Intercultural Legal Sensibility as Transformation , 25 S. Cal. Interdisc. L. J. (2016).
Raising the Bar: Law Schools and Legal Institutions Leading to Educate Undocumented Law Students (with Beth Lyon and Karla McKanders) 44 Ariz. St. L. J. 5 (2012).
Transforming Students, Transforming Selves: Teaching Social Justice in Context, 24 McGeorge Global Business & Development L. J. 53 (2011).
Silent Victims No More?: Moral Indignation and the Potential for Latino Political Mobilization in Defense of Immigrants, 45 Hous. L. Rev. 73 (2008).
Of Katz and “Aliens”: Privacy Expectations and the Immigration Raids, 41 U.C. Davis L. Rev. 1081 (2008).
The Illusion of Transformative Conflict Resolution: Mediation Domestic Violence Cases in Nicaragua (with Leticia Saucedo) 55 Buff. L. Rev. 1261 (2008).

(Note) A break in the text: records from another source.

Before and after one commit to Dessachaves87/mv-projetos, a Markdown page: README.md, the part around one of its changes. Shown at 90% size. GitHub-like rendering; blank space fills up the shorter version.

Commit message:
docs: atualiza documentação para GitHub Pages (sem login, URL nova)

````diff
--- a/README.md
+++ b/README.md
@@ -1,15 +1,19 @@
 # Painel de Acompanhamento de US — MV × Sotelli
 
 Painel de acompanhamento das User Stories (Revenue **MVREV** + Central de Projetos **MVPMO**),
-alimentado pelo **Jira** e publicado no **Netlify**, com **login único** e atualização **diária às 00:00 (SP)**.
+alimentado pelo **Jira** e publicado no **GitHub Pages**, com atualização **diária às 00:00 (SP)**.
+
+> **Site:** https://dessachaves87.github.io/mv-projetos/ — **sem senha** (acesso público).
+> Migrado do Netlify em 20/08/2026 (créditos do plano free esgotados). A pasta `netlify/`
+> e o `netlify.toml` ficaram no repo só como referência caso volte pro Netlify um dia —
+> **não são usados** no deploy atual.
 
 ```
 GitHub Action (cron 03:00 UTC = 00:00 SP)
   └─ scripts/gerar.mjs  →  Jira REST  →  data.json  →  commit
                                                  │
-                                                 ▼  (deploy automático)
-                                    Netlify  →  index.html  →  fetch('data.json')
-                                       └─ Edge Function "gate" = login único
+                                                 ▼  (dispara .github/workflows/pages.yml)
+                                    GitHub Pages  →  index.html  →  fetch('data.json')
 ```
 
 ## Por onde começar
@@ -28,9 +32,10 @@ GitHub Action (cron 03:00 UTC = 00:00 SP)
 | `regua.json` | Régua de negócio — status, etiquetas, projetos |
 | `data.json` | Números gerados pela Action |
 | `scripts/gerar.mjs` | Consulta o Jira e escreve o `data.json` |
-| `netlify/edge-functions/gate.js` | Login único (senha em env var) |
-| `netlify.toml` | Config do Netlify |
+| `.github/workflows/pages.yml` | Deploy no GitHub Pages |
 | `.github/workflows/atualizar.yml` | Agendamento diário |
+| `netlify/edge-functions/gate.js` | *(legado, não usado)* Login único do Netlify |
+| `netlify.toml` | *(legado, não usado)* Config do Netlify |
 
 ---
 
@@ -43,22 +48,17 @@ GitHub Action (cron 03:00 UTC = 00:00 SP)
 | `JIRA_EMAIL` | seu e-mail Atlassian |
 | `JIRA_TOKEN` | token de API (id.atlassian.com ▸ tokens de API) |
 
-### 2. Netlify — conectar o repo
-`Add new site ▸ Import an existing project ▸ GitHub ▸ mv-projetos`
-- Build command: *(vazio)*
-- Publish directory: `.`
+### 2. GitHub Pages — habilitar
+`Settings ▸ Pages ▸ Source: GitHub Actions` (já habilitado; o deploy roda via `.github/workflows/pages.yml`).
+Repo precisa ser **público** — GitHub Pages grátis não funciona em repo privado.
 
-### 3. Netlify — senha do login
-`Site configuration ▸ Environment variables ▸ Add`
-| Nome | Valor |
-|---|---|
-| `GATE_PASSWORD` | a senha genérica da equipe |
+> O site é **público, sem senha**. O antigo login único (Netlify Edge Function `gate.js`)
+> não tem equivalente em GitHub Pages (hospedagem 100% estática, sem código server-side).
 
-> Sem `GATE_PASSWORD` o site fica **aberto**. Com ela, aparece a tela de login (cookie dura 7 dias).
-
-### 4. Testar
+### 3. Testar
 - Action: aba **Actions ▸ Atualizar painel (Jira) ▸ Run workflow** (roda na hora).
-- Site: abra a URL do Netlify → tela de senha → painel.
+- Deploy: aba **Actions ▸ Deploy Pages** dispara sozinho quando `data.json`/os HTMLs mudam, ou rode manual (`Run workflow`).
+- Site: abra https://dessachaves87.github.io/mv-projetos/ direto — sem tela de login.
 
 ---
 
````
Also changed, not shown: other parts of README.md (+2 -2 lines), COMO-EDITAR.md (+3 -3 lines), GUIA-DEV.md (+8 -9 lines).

The Subordination and Anti-Subordination Story of the U.S. Immigrant Experience in the 21 st Century, 7 Nev. L. J. 713 (2007) ( Lat Crit Symposium Cluster Introduction).
On Rights, Federal Citizenship, and the “Alien”, 46 Washburn L. Rev. 101 (2007).
A Victim-Centered Reflection on Truth Commissions and Prosecutions as a Response to Mass Atrocities, 5 J. of Hum. Rts. 107 (2006).
Aliens in our Midst Post-911: Legislating Outsiderness Within the Borders (With Sylvia Lazos) (Book Review), 38 U.C. Davis L. Rev. 1683 (2005).
The September 11 Immigration Detentions and Unconstitutional Executive Legislation, 29 SIU L. J. 5 (2004).
An Emerging Universality of Justiciable Victims’ Rights in the Criminal Process to Curtail Impunity for State-Sponsored Crimes, 26 Hum. Rts. Q. 605 (2004).
Peace Without Justice: Obstacles to Building the Rule of Law in El Salvador by Margaret Popkin (Book Review), 25 Hum. Rts. Q. 257 (2003).
The 9/11 “National Security” Cases: Three Principles Guiding Judges’ Decision-Making, 81 Ore. L. Rev. 985 (2002).
In Vindication of Justiciable Victims’ Rights to Truth and Justice for State-Sponsored Crimes, 35 Vanderbilt J. of Transnational L. 1399 (2002).
Connecting Past and Present: Central America’s Forced Migration as an Unfinished Project of Building Just Nations Post-Colonization, Post-Conflict (with Mario Mancilla and Luis Mogollon, Border Humanitarian Health Initiative (2020).
Stakeholder Perspectives Report: November 09, 2018 Focus Group Findings on Migrant Legal-Mental Health Intersectionality (with Patrick Marius Koga) (2019).
Investing in Rising Scholars and Serving the State of California, HSI Taskforce Report (Co-Chair) .
Op-Ed, Debunking Three Myths Behind “Chain Migration” and “Low-Skilled” Immigration , Jan. 2018.
When More than Half of Law Graduates Fail the Bar Exam , Nov. 2017.
Travel Ban 3.0: Legalese Cannot Mask a Harsh and Misguided Policy , Sept. 2017.